Authored By: Legal Aid Services of Oklahoma, Inc. LSC Funded


What Is Guardianship?
Guardianship is a legal proceeding in which the court can appoint a person to take care of another person and/or their property.  The person who is appointed by the court is called a guardian.  The person for whom the guardian is appointed is called a ward.

In Oklahoma, you may seek a guardianship over an adult or a child.
There are three basic types of guardianship:

  • general guardianship- a guardianship over the ward and/or all of the ward's property in Oklahoma.
  • limited guardianship- the guardian has only limited powers over the ward and/or the ward's property; and,
  • special guardianship- a guardianship in which a guardian is appointed for an emergency purpose and usually lasts for no more than 10 days.

What Does A Guardian Do?
If the court appoints a guardian, the guardian must follow certain rules created by the court.
A guardian must:

  • be responsible for the care and control of the ward.
  • carefully follow any directions given by the court.
  • have enough contact with the ward to ensure that the ward is safe and healthy.
  • report to the court, usually every year, concerning the health and finances of the ward.

When Is Guardianship Needed?
Whether the guardianship is for an adult or a child, the reason for needing one is basically the same to provide for the legal care of an individual who cannot care for him or herself.

ADULT - Guardianship over an adult is granted when the ward is fully or partially incapacitated.
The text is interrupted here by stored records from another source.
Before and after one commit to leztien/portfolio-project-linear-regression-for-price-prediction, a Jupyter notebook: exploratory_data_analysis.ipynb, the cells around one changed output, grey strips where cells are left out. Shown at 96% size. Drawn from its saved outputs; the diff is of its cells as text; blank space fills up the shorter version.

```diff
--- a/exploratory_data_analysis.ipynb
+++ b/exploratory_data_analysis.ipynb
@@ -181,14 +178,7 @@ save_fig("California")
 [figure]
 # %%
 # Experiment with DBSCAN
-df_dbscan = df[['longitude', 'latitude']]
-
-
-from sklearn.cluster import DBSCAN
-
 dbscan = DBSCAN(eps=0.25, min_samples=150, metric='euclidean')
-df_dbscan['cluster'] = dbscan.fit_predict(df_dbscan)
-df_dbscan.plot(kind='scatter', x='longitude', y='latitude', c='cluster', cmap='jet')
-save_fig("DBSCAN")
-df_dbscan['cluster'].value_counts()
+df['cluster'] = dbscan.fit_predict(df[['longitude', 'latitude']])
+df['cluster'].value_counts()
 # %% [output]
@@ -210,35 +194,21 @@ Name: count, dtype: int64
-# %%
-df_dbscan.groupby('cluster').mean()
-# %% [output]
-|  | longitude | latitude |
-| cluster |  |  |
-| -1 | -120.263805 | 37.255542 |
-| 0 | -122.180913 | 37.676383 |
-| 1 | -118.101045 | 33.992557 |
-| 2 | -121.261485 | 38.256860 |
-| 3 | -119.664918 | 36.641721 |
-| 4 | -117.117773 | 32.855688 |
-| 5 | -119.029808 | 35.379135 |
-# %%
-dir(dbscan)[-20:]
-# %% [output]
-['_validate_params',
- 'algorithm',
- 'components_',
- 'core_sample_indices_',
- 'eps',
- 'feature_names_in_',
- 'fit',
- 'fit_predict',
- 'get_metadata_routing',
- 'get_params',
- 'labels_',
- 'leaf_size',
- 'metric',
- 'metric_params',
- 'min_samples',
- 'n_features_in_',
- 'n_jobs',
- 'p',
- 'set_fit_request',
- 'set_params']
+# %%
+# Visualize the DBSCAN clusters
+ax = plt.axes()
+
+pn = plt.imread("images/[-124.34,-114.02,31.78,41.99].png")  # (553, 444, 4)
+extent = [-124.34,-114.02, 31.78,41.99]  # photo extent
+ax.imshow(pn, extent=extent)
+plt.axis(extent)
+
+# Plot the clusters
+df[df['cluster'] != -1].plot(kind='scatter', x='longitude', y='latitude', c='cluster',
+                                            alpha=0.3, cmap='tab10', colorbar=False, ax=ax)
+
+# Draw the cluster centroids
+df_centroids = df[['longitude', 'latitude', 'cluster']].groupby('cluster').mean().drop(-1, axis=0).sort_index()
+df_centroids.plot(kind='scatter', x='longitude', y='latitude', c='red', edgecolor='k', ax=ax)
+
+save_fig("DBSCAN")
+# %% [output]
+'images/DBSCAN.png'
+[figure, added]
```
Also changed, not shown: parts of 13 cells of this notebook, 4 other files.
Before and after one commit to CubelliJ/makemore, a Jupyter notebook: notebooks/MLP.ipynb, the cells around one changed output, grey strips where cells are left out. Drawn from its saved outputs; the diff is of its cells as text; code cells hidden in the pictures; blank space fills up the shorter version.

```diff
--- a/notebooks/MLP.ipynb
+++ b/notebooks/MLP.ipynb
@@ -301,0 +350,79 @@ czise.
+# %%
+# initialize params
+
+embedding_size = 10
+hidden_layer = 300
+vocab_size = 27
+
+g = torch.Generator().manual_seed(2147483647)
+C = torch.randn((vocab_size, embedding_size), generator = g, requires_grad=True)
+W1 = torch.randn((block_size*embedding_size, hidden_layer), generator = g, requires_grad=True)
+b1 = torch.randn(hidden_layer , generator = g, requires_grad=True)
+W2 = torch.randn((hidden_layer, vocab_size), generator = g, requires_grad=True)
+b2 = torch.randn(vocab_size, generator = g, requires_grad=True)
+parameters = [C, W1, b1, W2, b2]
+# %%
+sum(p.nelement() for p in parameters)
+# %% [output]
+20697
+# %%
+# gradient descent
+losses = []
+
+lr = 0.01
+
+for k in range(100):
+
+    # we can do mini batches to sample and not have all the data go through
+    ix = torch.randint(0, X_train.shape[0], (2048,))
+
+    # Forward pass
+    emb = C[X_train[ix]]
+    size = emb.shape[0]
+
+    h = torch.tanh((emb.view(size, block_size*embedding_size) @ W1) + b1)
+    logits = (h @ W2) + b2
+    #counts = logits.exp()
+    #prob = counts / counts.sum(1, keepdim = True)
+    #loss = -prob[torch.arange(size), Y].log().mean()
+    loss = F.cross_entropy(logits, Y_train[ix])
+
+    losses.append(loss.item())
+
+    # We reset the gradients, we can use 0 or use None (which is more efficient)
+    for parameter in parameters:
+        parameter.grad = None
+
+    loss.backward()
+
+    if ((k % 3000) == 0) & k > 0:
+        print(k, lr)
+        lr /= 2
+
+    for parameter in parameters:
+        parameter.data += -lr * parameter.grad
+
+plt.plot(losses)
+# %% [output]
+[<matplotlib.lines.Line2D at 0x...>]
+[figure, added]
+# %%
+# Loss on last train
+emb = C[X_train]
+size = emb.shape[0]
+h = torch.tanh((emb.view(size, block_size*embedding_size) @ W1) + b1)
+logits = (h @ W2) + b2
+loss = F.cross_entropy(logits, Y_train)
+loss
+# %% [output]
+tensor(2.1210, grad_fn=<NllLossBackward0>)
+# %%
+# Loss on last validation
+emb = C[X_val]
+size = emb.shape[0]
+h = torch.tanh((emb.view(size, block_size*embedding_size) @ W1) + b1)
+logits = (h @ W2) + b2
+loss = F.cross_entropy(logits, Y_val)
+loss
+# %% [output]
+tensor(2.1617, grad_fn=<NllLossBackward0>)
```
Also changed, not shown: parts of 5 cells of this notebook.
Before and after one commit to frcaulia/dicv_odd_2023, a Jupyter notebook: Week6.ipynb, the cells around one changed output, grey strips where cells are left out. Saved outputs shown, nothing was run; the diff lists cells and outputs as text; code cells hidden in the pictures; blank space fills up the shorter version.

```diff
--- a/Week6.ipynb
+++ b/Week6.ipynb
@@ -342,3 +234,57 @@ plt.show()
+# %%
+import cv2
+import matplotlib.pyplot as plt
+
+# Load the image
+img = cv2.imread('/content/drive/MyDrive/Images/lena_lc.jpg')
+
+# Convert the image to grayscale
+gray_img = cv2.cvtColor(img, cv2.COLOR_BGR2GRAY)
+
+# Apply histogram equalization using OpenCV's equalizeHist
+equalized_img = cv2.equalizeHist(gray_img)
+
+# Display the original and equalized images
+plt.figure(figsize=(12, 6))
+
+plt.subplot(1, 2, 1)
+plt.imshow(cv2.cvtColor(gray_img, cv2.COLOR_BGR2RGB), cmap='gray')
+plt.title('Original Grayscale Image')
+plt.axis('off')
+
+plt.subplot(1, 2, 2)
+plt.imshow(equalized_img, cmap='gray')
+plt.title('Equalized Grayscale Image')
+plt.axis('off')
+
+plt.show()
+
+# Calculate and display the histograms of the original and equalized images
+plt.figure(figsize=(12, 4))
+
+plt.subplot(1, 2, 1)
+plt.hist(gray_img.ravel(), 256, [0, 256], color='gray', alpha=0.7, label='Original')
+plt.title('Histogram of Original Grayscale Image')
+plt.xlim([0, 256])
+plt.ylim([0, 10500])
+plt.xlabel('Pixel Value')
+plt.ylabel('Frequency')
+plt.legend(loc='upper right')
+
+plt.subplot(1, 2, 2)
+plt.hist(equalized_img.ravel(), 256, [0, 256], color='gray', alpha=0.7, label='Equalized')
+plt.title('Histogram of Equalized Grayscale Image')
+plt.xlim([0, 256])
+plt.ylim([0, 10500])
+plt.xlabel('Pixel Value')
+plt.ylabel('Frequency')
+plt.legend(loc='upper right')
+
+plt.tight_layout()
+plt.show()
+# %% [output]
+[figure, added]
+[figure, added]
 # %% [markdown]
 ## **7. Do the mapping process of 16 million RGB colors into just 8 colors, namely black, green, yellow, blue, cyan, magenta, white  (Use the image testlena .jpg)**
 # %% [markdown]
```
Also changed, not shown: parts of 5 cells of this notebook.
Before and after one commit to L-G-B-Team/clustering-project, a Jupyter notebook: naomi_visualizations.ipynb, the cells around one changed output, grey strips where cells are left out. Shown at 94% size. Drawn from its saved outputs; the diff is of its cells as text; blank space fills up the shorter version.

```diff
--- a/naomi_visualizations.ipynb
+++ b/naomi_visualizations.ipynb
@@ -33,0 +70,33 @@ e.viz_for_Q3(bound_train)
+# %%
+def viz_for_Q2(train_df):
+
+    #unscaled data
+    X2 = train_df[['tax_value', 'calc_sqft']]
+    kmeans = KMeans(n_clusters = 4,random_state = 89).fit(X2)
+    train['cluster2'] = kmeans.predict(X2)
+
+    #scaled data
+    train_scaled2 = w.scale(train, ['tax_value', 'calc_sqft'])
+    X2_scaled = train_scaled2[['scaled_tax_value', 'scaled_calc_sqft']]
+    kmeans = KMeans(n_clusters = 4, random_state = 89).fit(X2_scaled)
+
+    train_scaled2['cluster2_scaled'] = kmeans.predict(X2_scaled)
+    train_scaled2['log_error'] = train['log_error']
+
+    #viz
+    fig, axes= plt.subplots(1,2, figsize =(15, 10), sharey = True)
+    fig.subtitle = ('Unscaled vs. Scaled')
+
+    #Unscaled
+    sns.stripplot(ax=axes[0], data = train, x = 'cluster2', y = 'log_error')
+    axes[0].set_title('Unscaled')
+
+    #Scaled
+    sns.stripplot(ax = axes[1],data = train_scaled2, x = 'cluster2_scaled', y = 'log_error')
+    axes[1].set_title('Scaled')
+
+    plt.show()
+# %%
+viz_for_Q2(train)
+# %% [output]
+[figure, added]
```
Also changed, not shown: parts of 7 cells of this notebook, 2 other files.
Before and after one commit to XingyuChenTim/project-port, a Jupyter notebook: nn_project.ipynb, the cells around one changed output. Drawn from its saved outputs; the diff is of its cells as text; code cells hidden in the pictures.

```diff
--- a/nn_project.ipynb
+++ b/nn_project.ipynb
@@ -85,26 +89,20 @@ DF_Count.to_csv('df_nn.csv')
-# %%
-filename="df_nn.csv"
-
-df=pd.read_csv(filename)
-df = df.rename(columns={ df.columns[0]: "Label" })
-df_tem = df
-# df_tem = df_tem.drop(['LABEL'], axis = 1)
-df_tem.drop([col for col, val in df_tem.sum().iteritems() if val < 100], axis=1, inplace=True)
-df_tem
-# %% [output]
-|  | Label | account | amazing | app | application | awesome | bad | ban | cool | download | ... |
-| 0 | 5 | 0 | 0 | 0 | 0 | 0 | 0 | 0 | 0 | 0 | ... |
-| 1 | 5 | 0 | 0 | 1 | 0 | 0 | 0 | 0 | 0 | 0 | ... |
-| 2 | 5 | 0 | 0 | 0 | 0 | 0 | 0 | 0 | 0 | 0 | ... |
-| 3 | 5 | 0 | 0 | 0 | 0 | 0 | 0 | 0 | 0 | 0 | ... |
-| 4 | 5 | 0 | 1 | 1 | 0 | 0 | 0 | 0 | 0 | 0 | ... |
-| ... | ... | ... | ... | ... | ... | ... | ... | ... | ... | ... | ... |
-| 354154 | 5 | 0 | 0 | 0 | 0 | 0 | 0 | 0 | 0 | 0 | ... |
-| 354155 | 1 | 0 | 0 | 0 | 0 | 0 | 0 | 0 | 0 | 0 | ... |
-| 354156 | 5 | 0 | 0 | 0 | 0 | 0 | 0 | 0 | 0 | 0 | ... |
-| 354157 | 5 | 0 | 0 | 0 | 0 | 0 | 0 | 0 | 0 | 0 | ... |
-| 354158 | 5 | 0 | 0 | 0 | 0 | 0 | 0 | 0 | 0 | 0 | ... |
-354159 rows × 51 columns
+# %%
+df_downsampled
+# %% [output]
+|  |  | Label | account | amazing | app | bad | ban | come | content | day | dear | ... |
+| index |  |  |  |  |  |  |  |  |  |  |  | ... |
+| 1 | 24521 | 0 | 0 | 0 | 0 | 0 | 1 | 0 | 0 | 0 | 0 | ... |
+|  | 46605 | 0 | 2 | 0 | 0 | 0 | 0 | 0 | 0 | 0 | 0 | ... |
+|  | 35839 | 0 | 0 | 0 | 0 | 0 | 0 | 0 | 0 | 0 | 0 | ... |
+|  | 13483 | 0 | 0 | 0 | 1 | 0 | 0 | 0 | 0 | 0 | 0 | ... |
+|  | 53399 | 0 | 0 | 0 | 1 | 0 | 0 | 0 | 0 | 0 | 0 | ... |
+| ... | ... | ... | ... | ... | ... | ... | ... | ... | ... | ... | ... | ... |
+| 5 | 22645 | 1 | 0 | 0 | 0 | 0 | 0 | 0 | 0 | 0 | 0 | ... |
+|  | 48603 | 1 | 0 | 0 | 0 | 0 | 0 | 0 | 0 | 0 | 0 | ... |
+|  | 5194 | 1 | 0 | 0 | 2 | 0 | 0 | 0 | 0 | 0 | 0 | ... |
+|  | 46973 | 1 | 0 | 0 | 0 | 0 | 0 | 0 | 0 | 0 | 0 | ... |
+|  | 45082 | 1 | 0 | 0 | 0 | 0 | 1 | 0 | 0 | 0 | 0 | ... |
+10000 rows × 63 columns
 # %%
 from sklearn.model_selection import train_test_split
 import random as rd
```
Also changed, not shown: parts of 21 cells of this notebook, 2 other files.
An incapacitated person is one who is over the age of eighteen (18) and who is unable to make decisions regarding health or finances for him or herself.

MINOR (CHILD) - A minor means a person under the age of eighteen (18) years.  Guardianship over a child is usually granted when the court finds that the guardianship is necessary. In most cases, the guardianship of a child is necessary when the parents of the child are unable to care for the child. Most guardians of children are close relatives, such as grandparents, aunts or uncles. In the case of the death of the parents of a child, the parents may have chosen who they would like to serve as guardian of their children by nominating that person in their will.

When Does A Guardianship End?
A guardian may be removed if the court finds that he/she is not performing the duties required by the court. The court may remove a guardian or terminate a guardianship if the court finds that the guardianship is no longer necessary. In either case, in order for the guardianship to end, the court must order it to be terminated.